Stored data
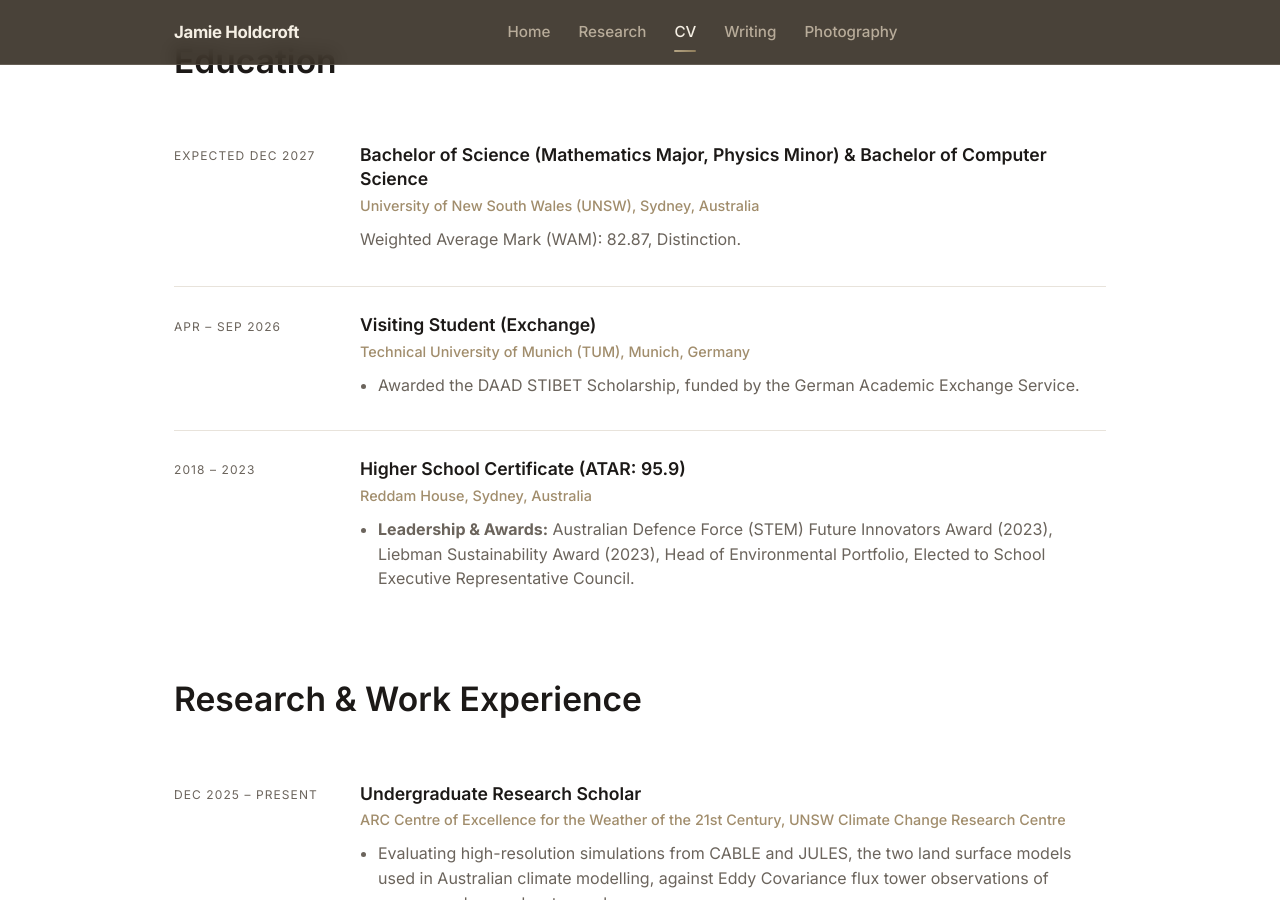
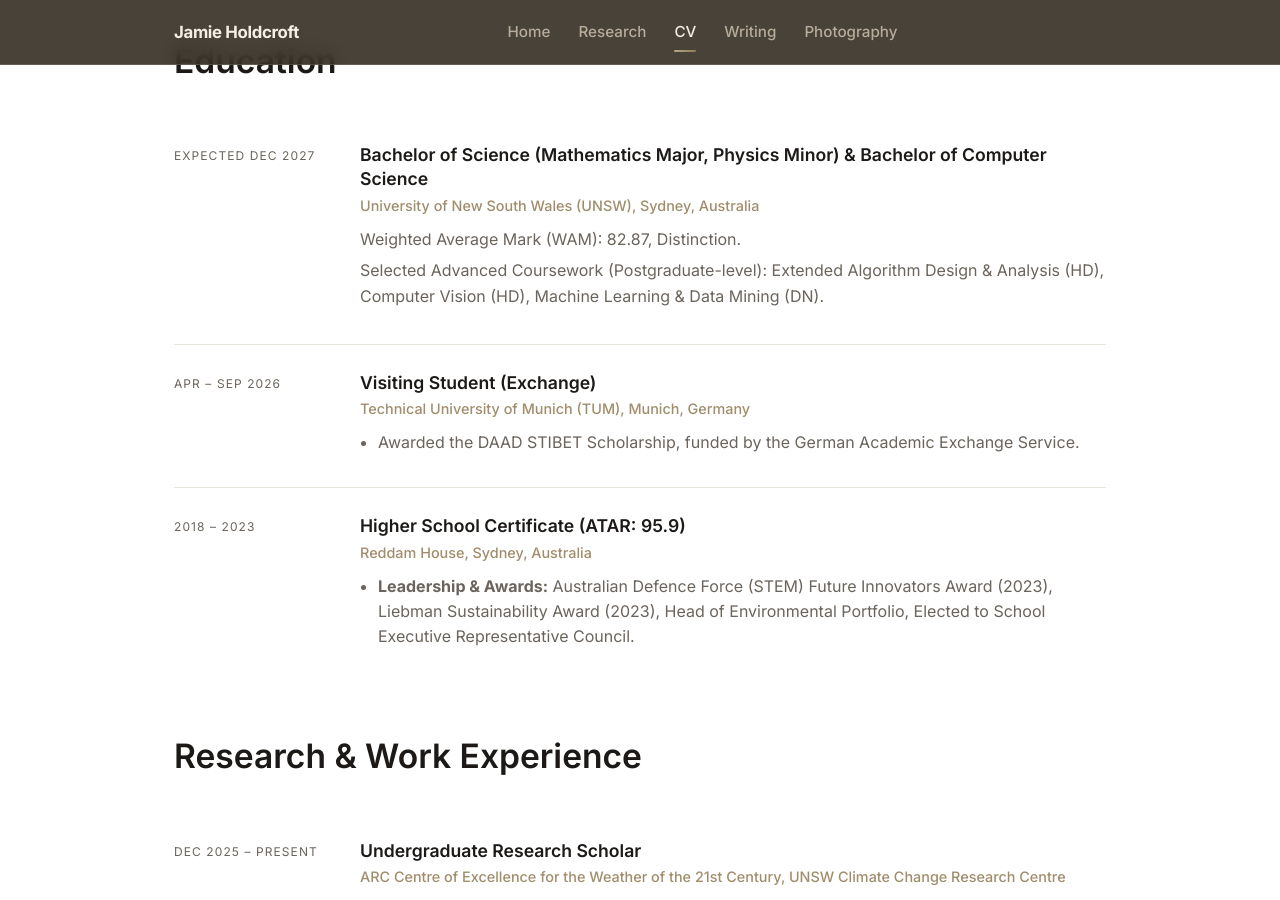
Before and after one commit to JamieHoldcroft/jamieholdcroft.github.io, a Jekyll site: the page built from cv.html, in a window 1280 px wide and 900 px high, scrolled down 424 px. Built offline with Jekyll 4.4.1, drawn with Linux system fonts in a browser that asks for light colours.

Commit message:
Update cv.html

```diff
--- a/cv.html
+++ b/cv.html
@@ -28,6 +28,7 @@
         <h3>Bachelor of Science (Mathematics Major, Physics Minor) &amp; Bachelor of Computer Science</h3>
         <span class="cv-org">University of New South Wales (UNSW), Sydney, Australia</span>
         <p>Weighted Average Mark (WAM): 82.87, Distinction.</p>
+        <p>Selected Advanced Coursework (Postgraduate-level): Extended Algorithm Design & Analysis (HD), Computer Vision (HD), Machine Learning & Data Mining (DN).</p>
         <ul>
         </ul>
       </div>
```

§ **WHAT YOU HAVE TO DO**
Look through the records and copy every line that has the word "html".

§ **YOUR RESPONSE**
Before and after one commit to JamieHoldcroft/jamieholdcroft.github.io, a Jekyll site: the page built from cv.html, in a window 1280 px wide and 900 px high, scrolled down 424 px. Built offline with Jekyll 4.4.1, drawn with Linux system fonts in a browser that asks for light colours.
Update cv.html
--- a/cv.html
+++ b/cv.html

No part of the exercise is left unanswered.